Incorporating the specificity of similarity in sharing an initial with hurricane Katrina increasing the likelihood that one would donate to relief efforts, analyses showed a pronounced name letter effect. Researchers examined the effect of time (before vs. after Katrina) on disaster donations and where people allocated their money after Katrina. 4.2% of the donors in the six months prior to Katrina had a name with the initial K; this proportion increased to over 5% (a 31% increase over baseline) after Katrina.
Considering four other hurricanes (Charlie, August 2004; Francis, September 2004; Ivan, September 2004; and Wilma, October 2005), same-initial donations increasing after each hurricane proved significant. However, whilst supporting the prediction, the effect size were statistically non-significant, most likely due to small sample sizes. A breakdown of the percentage increases for each hurricane are shown below.
Conclusively, sharing an initial with a natural disaster increases the likelihood that people will donate to relief efforts for that disaster, but does not increase the average size of the donation. This finding replicates and extends earlier word done by Nelson and Simmons (2007) that suggests that people can be attracted to negative targets with which they share an initial. However, unlike previous studies, the findings from this experiment cannot easily be accounted for by the assimilation of positive feelings about the self into the target of evaluation. Current theories on this implicit egotism predict that people should either avoid association with a negative stimulus (Snyder et al, 1986) or downplay the negativity of same initial stimuli (Finch & Cialdini, 1989).
Chandler, J., Griffin, T. M., & Sorensen, N. (2008). In the ‘I’ of the storm: Shared initials increase disaster donations. Judgement and Decision Making, 3, 404-410.
Finch, J. F., & Cialdini, R. B. (1989). Another indirect tactic of (self-) image management: Boosting. Personality and Social Psychology Bulletin, 15, 222-232.
Heider, F. (1958). The psychology of interpersonal relations. Hoboken, NJ: John Wiley & Sons, Inc.
Nelson, L. D., & Simmons, J. P. (2007). Moniker Maladies: When names sabotage success. Psychological Science, 18, 1106-1112.

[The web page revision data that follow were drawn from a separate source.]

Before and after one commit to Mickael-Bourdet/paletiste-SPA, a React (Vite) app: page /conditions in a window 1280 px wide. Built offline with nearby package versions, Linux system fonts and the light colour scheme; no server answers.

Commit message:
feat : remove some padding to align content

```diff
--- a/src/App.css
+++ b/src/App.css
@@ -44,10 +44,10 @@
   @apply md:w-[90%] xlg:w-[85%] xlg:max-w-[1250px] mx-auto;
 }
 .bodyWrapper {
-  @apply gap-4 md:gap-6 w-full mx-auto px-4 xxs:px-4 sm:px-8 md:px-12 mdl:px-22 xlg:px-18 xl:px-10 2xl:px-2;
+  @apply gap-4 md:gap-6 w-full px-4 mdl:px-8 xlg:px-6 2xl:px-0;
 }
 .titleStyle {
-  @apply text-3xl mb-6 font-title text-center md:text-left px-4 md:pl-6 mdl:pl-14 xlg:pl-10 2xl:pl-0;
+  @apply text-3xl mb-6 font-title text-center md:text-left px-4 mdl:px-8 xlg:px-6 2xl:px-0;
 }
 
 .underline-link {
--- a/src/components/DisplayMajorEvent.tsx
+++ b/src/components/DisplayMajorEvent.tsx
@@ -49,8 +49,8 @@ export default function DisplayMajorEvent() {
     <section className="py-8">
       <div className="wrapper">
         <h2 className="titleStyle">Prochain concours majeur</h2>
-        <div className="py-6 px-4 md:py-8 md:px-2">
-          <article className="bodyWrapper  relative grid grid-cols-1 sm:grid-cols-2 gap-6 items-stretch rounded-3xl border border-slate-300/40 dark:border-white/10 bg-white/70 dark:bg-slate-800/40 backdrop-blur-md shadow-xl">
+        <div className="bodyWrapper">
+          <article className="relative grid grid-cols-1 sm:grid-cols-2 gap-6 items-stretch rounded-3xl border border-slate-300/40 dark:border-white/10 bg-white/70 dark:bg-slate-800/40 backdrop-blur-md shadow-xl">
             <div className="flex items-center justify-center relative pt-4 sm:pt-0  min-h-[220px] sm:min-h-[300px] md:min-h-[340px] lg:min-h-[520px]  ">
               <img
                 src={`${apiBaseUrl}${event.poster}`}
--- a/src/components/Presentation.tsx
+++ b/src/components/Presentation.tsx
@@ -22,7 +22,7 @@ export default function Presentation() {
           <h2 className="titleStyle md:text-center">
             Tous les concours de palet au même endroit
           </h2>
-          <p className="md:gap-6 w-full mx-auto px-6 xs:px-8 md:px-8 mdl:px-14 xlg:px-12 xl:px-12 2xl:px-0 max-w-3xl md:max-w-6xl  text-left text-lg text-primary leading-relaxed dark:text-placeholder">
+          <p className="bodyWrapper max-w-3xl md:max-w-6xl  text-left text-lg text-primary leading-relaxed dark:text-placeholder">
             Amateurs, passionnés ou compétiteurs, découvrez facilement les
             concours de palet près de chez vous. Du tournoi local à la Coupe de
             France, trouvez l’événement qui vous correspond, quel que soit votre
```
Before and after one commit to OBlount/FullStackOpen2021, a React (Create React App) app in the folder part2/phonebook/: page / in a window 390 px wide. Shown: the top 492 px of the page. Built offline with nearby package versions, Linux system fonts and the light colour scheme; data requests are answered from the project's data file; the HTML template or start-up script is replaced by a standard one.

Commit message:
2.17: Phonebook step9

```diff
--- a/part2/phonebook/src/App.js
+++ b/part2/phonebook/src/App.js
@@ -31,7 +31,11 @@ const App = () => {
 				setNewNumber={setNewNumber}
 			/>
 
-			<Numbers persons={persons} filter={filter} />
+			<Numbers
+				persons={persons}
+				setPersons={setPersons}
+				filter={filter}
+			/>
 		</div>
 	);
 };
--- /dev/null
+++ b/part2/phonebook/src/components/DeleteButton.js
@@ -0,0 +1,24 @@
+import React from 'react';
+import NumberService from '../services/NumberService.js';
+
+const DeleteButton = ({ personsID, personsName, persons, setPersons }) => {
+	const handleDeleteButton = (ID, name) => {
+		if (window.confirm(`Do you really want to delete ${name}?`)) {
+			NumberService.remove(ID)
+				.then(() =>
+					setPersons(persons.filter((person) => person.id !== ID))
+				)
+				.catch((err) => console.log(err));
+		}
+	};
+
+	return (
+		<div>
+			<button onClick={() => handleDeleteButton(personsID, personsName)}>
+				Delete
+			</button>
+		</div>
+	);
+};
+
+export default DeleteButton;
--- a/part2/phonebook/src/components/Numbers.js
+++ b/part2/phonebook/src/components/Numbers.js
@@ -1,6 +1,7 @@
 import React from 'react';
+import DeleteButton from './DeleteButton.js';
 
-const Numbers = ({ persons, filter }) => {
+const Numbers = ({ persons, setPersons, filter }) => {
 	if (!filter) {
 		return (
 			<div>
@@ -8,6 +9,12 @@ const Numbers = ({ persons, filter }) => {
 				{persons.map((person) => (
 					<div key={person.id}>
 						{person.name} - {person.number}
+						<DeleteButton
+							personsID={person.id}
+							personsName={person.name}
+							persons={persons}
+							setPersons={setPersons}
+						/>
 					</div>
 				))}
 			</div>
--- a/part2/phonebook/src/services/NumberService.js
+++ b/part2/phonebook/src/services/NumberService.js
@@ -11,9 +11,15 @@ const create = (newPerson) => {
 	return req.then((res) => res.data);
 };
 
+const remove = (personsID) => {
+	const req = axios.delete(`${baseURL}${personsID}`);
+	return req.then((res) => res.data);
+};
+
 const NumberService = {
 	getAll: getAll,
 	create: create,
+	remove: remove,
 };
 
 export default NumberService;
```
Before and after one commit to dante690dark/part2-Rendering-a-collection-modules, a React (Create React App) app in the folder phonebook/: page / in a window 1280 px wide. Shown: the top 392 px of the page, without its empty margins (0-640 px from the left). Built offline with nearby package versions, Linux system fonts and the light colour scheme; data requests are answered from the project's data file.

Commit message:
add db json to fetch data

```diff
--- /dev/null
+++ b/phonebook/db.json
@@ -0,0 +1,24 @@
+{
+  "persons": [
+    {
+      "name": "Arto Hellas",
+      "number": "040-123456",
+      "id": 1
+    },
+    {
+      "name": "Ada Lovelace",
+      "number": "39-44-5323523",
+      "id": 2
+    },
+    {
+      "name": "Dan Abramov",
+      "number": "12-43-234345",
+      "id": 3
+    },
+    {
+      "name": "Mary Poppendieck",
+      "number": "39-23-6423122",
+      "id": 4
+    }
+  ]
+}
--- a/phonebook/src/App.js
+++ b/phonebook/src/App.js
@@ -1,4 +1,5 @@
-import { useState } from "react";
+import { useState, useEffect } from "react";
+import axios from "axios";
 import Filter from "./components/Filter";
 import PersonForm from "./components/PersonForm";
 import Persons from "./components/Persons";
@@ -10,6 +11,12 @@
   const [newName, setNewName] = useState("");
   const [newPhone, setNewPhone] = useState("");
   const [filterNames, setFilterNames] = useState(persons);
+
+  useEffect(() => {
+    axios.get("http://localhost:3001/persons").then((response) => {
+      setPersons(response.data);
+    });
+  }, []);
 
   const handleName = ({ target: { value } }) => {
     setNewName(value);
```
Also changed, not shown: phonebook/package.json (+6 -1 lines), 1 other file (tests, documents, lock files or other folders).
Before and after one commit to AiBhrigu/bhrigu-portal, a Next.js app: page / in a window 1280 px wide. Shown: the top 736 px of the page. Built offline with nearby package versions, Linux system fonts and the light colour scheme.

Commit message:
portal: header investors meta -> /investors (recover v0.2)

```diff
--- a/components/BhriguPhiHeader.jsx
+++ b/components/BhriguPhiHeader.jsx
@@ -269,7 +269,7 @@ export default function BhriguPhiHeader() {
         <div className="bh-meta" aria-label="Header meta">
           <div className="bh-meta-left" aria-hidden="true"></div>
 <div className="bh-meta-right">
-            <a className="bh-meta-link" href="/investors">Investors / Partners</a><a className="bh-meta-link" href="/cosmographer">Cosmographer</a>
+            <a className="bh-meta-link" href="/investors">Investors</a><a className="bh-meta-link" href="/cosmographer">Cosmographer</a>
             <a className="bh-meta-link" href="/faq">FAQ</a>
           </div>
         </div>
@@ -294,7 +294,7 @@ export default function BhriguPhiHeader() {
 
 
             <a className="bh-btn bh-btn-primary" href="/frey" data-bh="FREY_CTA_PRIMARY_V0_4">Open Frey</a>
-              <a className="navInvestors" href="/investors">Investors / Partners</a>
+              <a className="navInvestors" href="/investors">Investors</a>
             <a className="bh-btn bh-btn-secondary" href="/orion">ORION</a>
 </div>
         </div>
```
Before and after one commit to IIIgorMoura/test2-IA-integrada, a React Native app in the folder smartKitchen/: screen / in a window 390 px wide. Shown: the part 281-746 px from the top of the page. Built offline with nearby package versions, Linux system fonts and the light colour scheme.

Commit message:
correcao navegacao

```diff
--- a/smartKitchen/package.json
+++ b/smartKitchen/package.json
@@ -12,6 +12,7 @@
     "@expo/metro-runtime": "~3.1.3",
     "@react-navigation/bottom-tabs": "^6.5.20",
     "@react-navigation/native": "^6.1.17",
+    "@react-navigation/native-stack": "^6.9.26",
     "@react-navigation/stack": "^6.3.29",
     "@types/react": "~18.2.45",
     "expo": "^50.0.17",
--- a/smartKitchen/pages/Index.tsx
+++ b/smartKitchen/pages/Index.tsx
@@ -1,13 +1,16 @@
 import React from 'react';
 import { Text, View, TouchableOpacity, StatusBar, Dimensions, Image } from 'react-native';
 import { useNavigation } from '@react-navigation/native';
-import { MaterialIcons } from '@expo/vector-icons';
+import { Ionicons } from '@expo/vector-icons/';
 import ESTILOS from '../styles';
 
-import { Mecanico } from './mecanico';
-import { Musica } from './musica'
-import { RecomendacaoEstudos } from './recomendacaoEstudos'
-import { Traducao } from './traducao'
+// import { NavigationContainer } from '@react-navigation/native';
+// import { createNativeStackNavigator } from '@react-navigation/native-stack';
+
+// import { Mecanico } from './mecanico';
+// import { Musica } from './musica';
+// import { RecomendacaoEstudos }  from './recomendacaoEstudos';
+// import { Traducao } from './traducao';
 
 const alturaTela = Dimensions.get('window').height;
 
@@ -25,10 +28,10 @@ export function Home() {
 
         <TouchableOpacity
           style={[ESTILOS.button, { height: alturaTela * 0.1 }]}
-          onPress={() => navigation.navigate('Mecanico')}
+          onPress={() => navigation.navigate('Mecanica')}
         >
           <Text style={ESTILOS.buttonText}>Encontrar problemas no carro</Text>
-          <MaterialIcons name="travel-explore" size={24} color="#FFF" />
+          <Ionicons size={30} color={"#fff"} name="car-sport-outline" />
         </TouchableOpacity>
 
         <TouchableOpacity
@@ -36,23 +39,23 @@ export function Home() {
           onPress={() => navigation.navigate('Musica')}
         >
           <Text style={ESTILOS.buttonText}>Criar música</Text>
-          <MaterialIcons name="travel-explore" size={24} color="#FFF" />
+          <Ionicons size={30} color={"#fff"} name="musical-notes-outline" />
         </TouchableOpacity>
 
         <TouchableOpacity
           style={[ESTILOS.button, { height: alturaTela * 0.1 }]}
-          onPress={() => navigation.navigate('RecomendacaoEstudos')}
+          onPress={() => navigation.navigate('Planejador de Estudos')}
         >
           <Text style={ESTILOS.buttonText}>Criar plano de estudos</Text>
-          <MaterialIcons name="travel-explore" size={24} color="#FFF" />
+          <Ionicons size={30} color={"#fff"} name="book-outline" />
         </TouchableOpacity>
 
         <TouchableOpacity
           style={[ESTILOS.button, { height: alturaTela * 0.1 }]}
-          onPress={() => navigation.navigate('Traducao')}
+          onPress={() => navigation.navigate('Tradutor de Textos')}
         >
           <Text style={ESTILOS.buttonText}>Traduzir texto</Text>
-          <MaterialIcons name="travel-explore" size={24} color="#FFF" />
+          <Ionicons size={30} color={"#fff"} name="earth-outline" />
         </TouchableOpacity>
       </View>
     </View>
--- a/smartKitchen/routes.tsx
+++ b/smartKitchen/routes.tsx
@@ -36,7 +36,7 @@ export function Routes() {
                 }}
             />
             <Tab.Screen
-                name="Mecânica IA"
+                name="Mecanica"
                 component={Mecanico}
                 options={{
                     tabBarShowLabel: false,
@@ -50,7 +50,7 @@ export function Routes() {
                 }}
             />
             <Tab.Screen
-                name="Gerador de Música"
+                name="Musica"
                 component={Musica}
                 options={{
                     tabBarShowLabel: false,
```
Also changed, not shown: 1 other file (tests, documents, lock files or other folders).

Nuttin, J. M. (1987). Affective consequences of mere ownership: The name letter effect in twelve European languages. European Journal of Social Psychology, 17, 381-402.
Pelham, B. W., Mirenberg, M. C., & Jones, J. T. (2002). Why Susie sells seashells by the seashore: Implicit egotism and major life decisions. Journal of Personality and Social Psychology, 82, 469-487.
Salkin, A. (2005) What’s in a Name, Katrinas? New York Times, p. 9-1.
Snyder, C. R., Lassegard, M., & Ford, C. E. (1986). Distancing after group success and failure. Journal of Personality and Social Psychology, 51, 382-388.